Largest Sale Ever of Gift Cards on the Dark Web Estimated to be Worth $38 Million
In the world of financial fraud, trading gift cards on the dark web isn’t something new. In the past year alone Webhose has crawled hundreds of thousands of posts related to gift card trading.
Two months ago we crawled a post from a hacker selling 895,000 gift cards. This was possibly the largest gift card sale ever to date in dark web forums.
The cards were advertised for sale by an actor in a Russian dark web forum. They were from approximately 3,000 top brands, including Airbnb, Amazon, American Airlines, Chipotle, Dunkin Donuts, Marriott, Nike, Subway, Target, Walmart, and others.
Following the successful transaction, the same actor offered another sale of 330,000 credit and debit cards with the full cardholder name details, CVV codes, expiration date, card number, bank name, etc. This listing was also sold after only six days. Gemini Advisory concluded that the 330,000 payment cards likely came from a breach of the online gift card shop Cardpool.com between February 4, 2019 and August 4, 2019.
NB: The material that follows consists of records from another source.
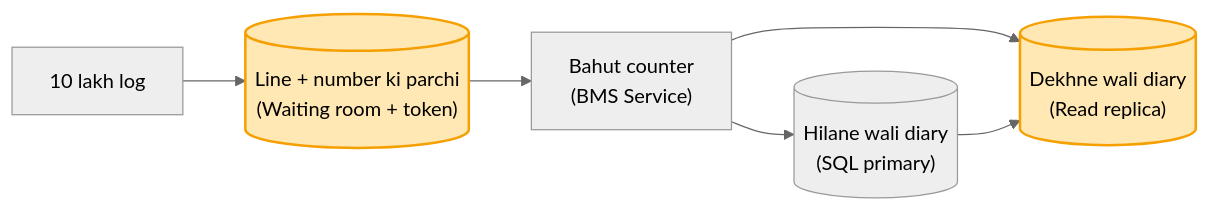
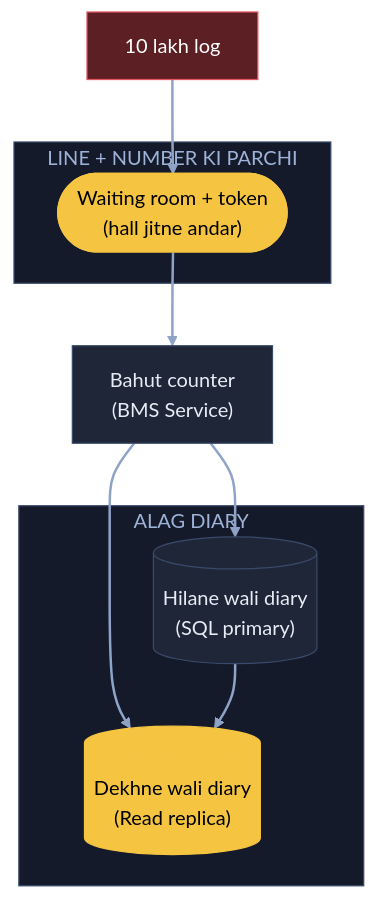
Before and after one commit to ArpanMaheshwari144/Prep: the fourth of 6 diagrams in 04_HLD/SYSTEM_DESIGNS/09_bookmyshow/09_bookmyshow.md, drawn with Mermaid (neutral theme). The commit also changed other lines of this file, not shown here.

Commit message:
BMS: 6 diagram YouTube (reel) wale card andaaz me

````diff
--- a/04_HLD/SYSTEM_DESIGNS/09_bookmyshow/09_bookmyshow.md
+++ b/04_HLD/SYSTEM_DESIGNS/09_bookmyshow/09_bookmyshow.md
@@ -98,10 +130,24 @@
 ```mermaid
-flowchart LR
-    U["10 lakh log"] --> W[("Line + number ki parchi<br/>(Waiting room + token)")]
-    W --> S["Bahut counter<br/>(BMS Service)"]
-    S --> P[("Hilane wali diary<br/>(SQL primary)")]
-    S --> R[("Dekhne wali diary<br/>(Read replica)")]
+flowchart TB
+    U["10 lakh log"]:::bad
+    subgraph GT["LINE + NUMBER KI PARCHI"]
+        W(["Waiting room + token<br/>(hall jitne andar)"]):::pill
+    end
+    S["Bahut counter<br/>(BMS Service)"]:::card
+    subgraph DY["ALAG DIARY"]
+        P[("Hilane wali diary<br/>(SQL primary)")]:::card
+        R[("Dekhne wali diary<br/>(Read replica)")]:::pill
+    end
+    U --> W
+    W --> S
+    S --> P
+    S --> R
     P --> R
-    style W fill:#ffe8b3,stroke:#f59f00,stroke-width:2px,color:#000
-    style R fill:#ffe8b3,stroke:#f59f00,stroke-width:2px,color:#000
+    linkStyle default stroke:#8fa3c7,stroke-width:2px
+    classDef card fill:#1e2638,stroke:#3a4a6b,color:#e8ecf5
+    classDef pill fill:#f5c542,stroke:#f5c542,color:#000
+    classDef good fill:#2e7d4f,stroke:#3fbf6f,color:#fff
+    classDef bad fill:#5c1f24,stroke:#e05561,color:#fff
+    style GT fill:#141a29,stroke:#3a4a6b,color:#9fb3d9
+    style DY fill:#141a29,stroke:#3a4a6b,color:#9fb3d9
 ```
````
The seller is a reputable threat actor with many listings in the forum since 2010. His sales include databases, credit cards, and personally identifiable information (PII).
Tea Horse Marketplace Now Available to Webhose’s Coverage
We recently added Tea Horse Marketplace, a new Chinese marketplace in the TOR network, to our coverage in the Cyber endpoint. The marketplace URL has been mentioned in different Chinese Telegram channels that advertise different illicit products and hacking services, as well as wikis and other Chinese websites in the TOR network.
In this marketplace we were able to find listings of credit card information from various places in the world, fake IDs, as well as databases and hacking services. These listings were found for both domestic (Chinese) and international companies.
The Chinese dark web is quite difficult to crack, especially due to the language barrier. Despite this challenge, over time we have successfully accessed and crawled several Chinese marketplaces, among them TOR China Market, Free City and United Chinese Escrow Market, DeepMix and others which have been active since at least 2019.
To query content from this marketplace, use the query:
Further reading: Chinese threat actors extract big data and sell it on the dark web
That’s it for our Cyber News Update from our Cyber Team this time. We’ll be back again next time though with more exciting updates from the world of cyber. Stay tuned for more updates!
Until next time,